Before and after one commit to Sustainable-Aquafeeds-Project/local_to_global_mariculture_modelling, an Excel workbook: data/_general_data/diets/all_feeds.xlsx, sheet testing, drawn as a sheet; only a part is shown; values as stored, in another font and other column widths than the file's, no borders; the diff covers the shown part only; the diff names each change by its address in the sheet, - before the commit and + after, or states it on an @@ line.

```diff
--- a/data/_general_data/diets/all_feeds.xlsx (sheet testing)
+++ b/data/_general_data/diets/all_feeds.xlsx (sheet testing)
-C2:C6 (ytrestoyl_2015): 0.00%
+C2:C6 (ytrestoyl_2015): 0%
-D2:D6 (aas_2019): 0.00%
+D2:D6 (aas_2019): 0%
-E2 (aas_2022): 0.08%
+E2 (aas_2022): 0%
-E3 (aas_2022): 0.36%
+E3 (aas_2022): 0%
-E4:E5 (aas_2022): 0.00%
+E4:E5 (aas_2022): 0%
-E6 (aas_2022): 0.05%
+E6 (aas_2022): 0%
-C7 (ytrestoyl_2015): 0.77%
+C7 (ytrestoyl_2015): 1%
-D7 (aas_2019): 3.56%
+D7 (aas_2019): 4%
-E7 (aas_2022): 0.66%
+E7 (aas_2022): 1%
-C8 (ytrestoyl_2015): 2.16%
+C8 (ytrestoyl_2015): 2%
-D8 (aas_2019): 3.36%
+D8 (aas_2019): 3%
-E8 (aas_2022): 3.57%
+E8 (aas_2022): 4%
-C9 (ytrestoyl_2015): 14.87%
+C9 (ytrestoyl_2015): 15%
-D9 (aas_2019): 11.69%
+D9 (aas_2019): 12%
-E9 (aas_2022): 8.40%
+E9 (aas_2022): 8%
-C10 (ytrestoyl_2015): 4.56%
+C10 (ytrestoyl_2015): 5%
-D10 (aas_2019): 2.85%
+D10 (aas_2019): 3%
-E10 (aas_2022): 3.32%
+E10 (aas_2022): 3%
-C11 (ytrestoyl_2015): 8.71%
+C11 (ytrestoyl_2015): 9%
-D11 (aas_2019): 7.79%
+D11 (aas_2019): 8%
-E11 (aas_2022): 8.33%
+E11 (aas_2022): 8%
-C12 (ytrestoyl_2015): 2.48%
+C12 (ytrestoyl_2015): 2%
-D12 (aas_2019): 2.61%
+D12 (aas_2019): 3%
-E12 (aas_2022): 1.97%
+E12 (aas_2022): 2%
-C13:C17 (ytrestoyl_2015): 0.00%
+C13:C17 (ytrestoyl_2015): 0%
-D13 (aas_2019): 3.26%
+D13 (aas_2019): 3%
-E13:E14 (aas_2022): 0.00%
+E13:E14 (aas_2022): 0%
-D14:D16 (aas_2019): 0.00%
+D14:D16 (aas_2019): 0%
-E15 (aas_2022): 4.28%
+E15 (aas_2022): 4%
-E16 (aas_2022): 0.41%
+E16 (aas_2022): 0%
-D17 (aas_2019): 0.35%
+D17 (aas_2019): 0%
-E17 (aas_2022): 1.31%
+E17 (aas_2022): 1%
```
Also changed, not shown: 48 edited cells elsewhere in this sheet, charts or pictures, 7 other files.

--------

#### PROMPT
Would you output the entire listing exactly as written?

#### ANSWER TO THE EXERCISE
Before and after one commit to Sustainable-Aquafeeds-Project/local_to_global_mariculture_modelling, an Excel workbook: data/_general_data/diets/all_feeds.xlsx, sheet testing, drawn as a sheet; only a part is shown; values as stored, in another font and other column widths than the file's, no borders; the diff covers the shown part only; the diff names each change by its address in the sheet, - before the commit and + after, or states it on an @@ line.

```diff
--- a/data/_general_data/diets/all_feeds.xlsx (sheet testing)
+++ b/data/_general_data/diets/all_feeds.xlsx (sheet testing)
-C2:C6 (ytrestoyl_2015): 0.00%
+C2:C6 (ytrestoyl_2015): 0%
-D2:D6 (aas_2019): 0.00%
+D2:D6 (aas_2019): 0%
-E2 (aas_2022): 0.08%
+E2 (aas_2022): 0%
-E3 (aas_2022): 0.36%
+E3 (aas_2022): 0%
-E4:E5 (aas_2022): 0.00%
+E4:E5 (aas_2022): 0%
-E6 (aas_2022): 0.05%
+E6 (aas_2022): 0%
-C7 (ytrestoyl_2015): 0.77%
+C7 (ytrestoyl_2015): 1%
-D7 (aas_2019): 3.56%
+D7 (aas_2019): 4%
-E7 (aas_2022): 0.66%
+E7 (aas_2022): 1%
-C8 (ytrestoyl_2015): 2.16%
+C8 (ytrestoyl_2015): 2%
-D8 (aas_2019): 3.36%
+D8 (aas_2019): 3%
-E8 (aas_2022): 3.57%
+E8 (aas_2022): 4%
-C9 (ytrestoyl_2015): 14.87%
+C9 (ytrestoyl_2015): 15%
-D9 (aas_2019): 11.69%
+D9 (aas_2019): 12%
-E9 (aas_2022): 8.40%
+E9 (aas_2022): 8%
-C10 (ytrestoyl_2015): 4.56%
+C10 (ytrestoyl_2015): 5%
-D10 (aas_2019): 2.85%
+D10 (aas_2019): 3%
-E10 (aas_2022): 3.32%
+E10 (aas_2022): 3%
-C11 (ytrestoyl_2015): 8.71%
+C11 (ytrestoyl_2015): 9%
-D11 (aas_2019): 7.79%
+D11 (aas_2019): 8%
-E11 (aas_2022): 8.33%
+E11 (aas_2022): 8%
-C12 (ytrestoyl_2015): 2.48%
+C12 (ytrestoyl_2015): 2%
-D12 (aas_2019): 2.61%
+D12 (aas_2019): 3%
-E12 (aas_2022): 1.97%
+E12 (aas_2022): 2%
-C13:C17 (ytrestoyl_2015): 0.00%
+C13:C17 (ytrestoyl_2015): 0%
-D13 (aas_2019): 3.26%
+D13 (aas_2019): 3%
-E13:E14 (aas_2022): 0.00%
+E13:E14 (aas_2022): 0%
-D14:D16 (aas_2019): 0.00%
+D14:D16 (aas_2019): 0%
-E15 (aas_2022): 4.28%
+E15 (aas_2022): 4%
-E16 (aas_2022): 0.41%
+E16 (aas_2022): 0%
-D17 (aas_2019): 0.35%
+D17 (aas_2019): 0%
-E17 (aas_2022): 1.31%
+E17 (aas_2022): 1%
```
Also changed, not shown: 48 edited cells elsewhere in this sheet, charts or pictures, 7 other files.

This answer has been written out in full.